[Version difference data]
↓

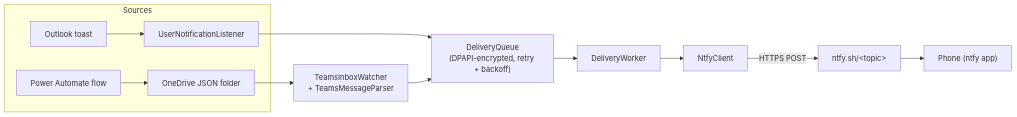
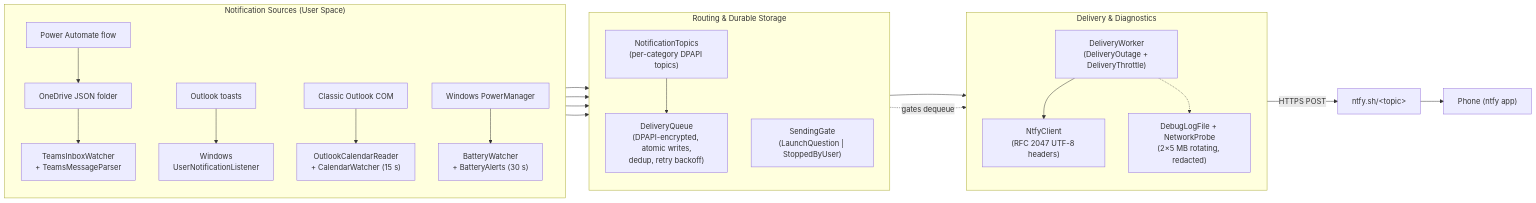
Before and after one commit to iulian880/noti-relay: the diagram in README.md, drawn with Mermaid. The commit also changed other lines of this file, not shown here.

````diff
--- a/README.md
+++ b/README.md
@@ -44,14 +72,36 @@
 ```mermaid
 flowchart LR
-    subgraph Sources
-      OL["Outlook toast"] --> UNL["UserNotificationListener"]
-      PA["Power Automate flow"] --> OD["OneDrive JSON folder"]
+    subgraph Sources["Notification Sources (User Space)"]
+      direction TB
+      PA["Power Automate flow"] --> OD["OneDrive JSON folder"] --> TIW["TeamsInboxWatcher<br/>+ TeamsMessageParser"]
+      OL["Outlook toasts"] --> UNL["Windows<br/>UserNotificationListener"]
+      CAL["Classic Outlook COM"] --> CW["OutlookCalendarReader<br/>+ CalendarWatcher (15 s)"]
+      BAT["Windows PowerManager"] --> BW["BatteryWatcher<br/>+ BatteryAlerts (30 s)"]
     end
-    OD --> TIW["TeamsInboxWatcher<br/>+ TeamsMessageParser"]
-    UNL --> Q
-    TIW --> Q["DeliveryQueue<br/>(DPAPI-encrypted, retry + backoff)"]
-    Q --> DW["DeliveryWorker"]
-    DW --> NC["NtfyClient"]
-    NC -->|HTTPS POST| NT["ntfy.sh/&lt;topic&gt;"]
-    NT --> PH["Phone (ntfy app)"]
+
+    subgraph Routing["Routing & Durable Storage"]
+      direction TB
+      NT["NotificationTopics<br/>(per-category DPAPI topics)"]
+      Q["DeliveryQueue<br/>(DPAPI-encrypted, atomic writes,<br/>dedup, retry backoff)"]
+      SG["SendingGate<br/>(LaunchQuestion | StoppedByUser)"]
+    end
+
+    subgraph Delivery["Delivery & Diagnostics"]
+      direction TB
+      DW["DeliveryWorker<br/>(DeliveryOutage + DeliveryThrottle)"]
+      NC["NtfyClient<br/>(RFC 2047 UTF-8 headers)"]
+      DBG["DebugLogFile + NetworkProbe<br/>(2×5 MB rotating, redacted)"]
+    end
+
+    TIW --> NT
+    UNL --> NT
+    CW --> NT
+    BW --> NT
+    NT --> Q
+    Q --> DW
+    SG -.->|gates dequeue| DW
+    DW --> NC
+    DW -.-> DBG
+    NC -->|HTTPS POST| NTFY["ntfy.sh/&lt;topic&gt;"]
+    NTFY --> PH["Phone (ntfy app)"]
 ```
````
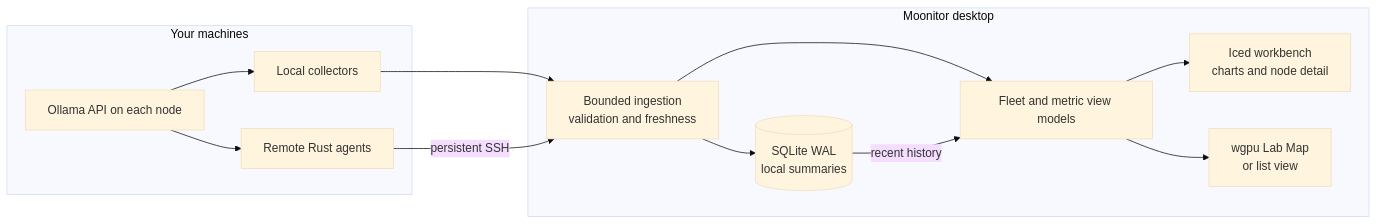
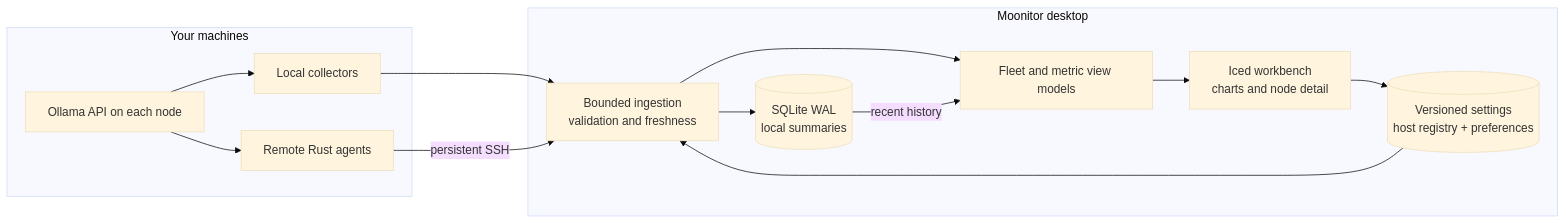
One commit to mothx9/moonitor changed the diagram in README.md. Above: the diagram before and after it, drawn with Mermaid (base theme). The commit also changed other lines of this file and 47 other files, not shown here.

````diff
--- a/README.md
+++ b/README.md
@@ -177,24 +168,25 @@
 ```mermaid
 flowchart LR
     subgraph Sources["Your machines"]
         Local["Local collectors"]
         Remote["Remote Rust agents"]
         Runtime["Ollama API on each node"]
         Runtime --> Local
         Runtime --> Remote
     end
     subgraph Desktop["Moonitor desktop"]
         Engine["Bounded ingestion<br/>validation and freshness"]
         Model["Fleet and metric view models"]
         Store[("SQLite WAL<br/>local summaries")]
         UI["Iced workbench<br/>charts and node detail"]
-        Map["wgpu Lab Map<br/>or list view"]
+        Registry[("Versioned settings<br/>host registry + preferences")]
         Engine --> Model
         Engine --> Store
         Store -->|recent history| Model
         Model --> UI
-        Model --> Map
+        Registry --> Engine
+        UI --> Registry
     end
     Local --> Engine
     Remote -->|persistent SSH| Engine
 ```
````
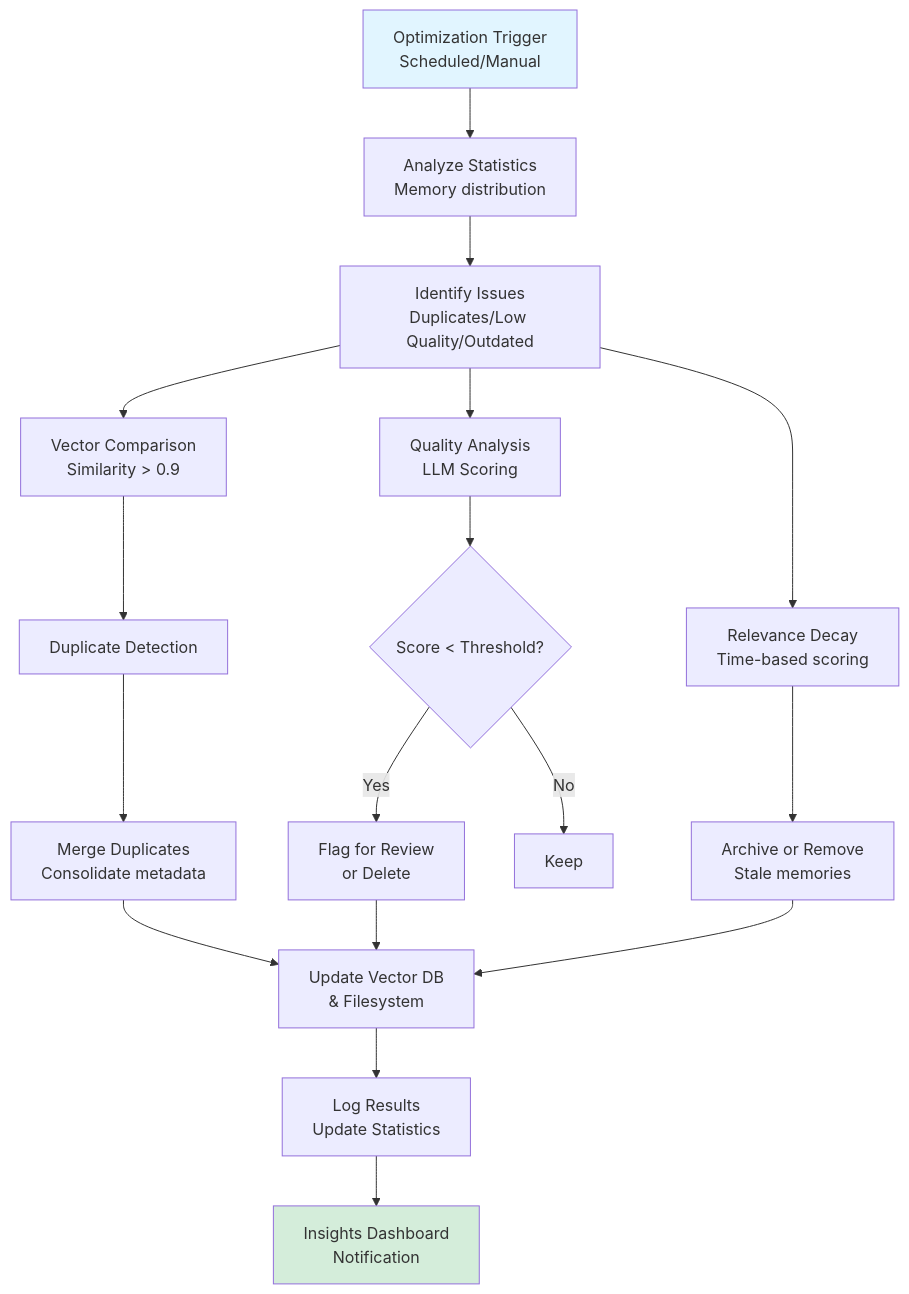
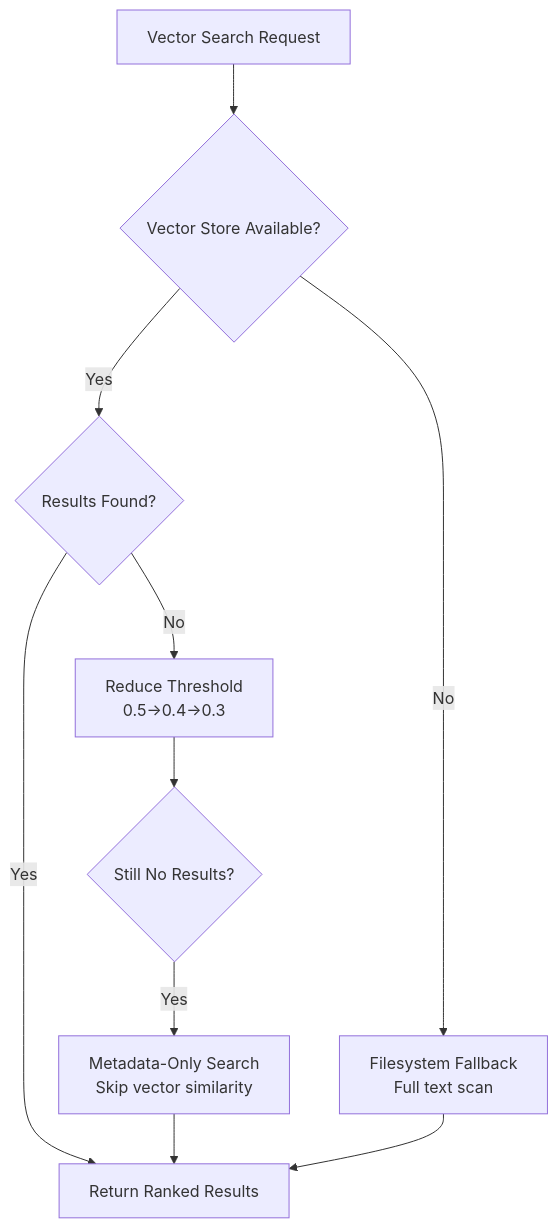
One commit to sopaco/cortex-mem changed the ninth of 9 diagrams in litho.docs/en/3.Workflow.md. Above: the diagram before and after it, drawn with Mermaid. The commit also changed other lines of this file and 45 other files, not shown here.

````diff
--- a/litho.docs/en/3.Workflow.md
+++ b/litho.docs/en/3.Workflow.md
@@ -278,27 +467,14 @@
 ```mermaid
 flowchart TD
-    A[Optimization Trigger<br/>Scheduled/Manual] --> B[Analyze Statistics<br/>Memory distribution]
-    B --> C[Identify Issues<br/>Duplicates/Low Quality/Outdated]
+    A[Vector Search Request] --> B{Vector Store Available?}
+    B -->|No| C[Filesystem Fallback<br/>Full text scan]
+    B -->|Yes| D{Results Found?}
     
-    C --> D[Vector Comparison<br/>Similarity > 0.9]
-    D --> E[Duplicate Detection]
-    E --> F[Merge Duplicates<br/>Consolidate metadata]
+    D -->|No| E[Reduce Threshold<br/>0.5→0.4→0.3]
+    E --> F{Still No Results?}
+    F -->|Yes| G[Metadata-Only Search<br/>Skip vector similarity]
     
-    C --> G[Quality Analysis<br/>LLM Scoring]
-    G --> H{Score < Threshold?}
-    H -->|Yes| I[Flag for Review<br/>or Delete]
-    H -->|No| J[Keep]
-    
-    C --> K[Relevance Decay<br/>Time-based scoring]
-    K --> L[Archive or Remove<br/>Stale memories]
-    
-    F --> M[Update Vector DB<br/>& Filesystem]
-    I --> M
-    L --> M
-    
-    M --> N[Log Results<br/>Update Statistics]
-    N --> O[Insights Dashboard<br/>Notification]
-    
-    style A fill:#e1f5ff
-    style O fill:#d4edda
+    D -->|Yes| H[Return Ranked Results]
+    G --> H
+    C --> H
 ```
````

↑

### Task to complete
Your answer should consist of the lines above that hold the word "subgraph".

### Result of the exercise
-    subgraph Sources
+    subgraph Sources["Notification Sources (User Space)"]
+    subgraph Routing["Routing & Durable Storage"]
+    subgraph Delivery["Delivery & Diagnostics"]
     subgraph Sources["Your machines"]
     subgraph Desktop["Moonitor desktop"]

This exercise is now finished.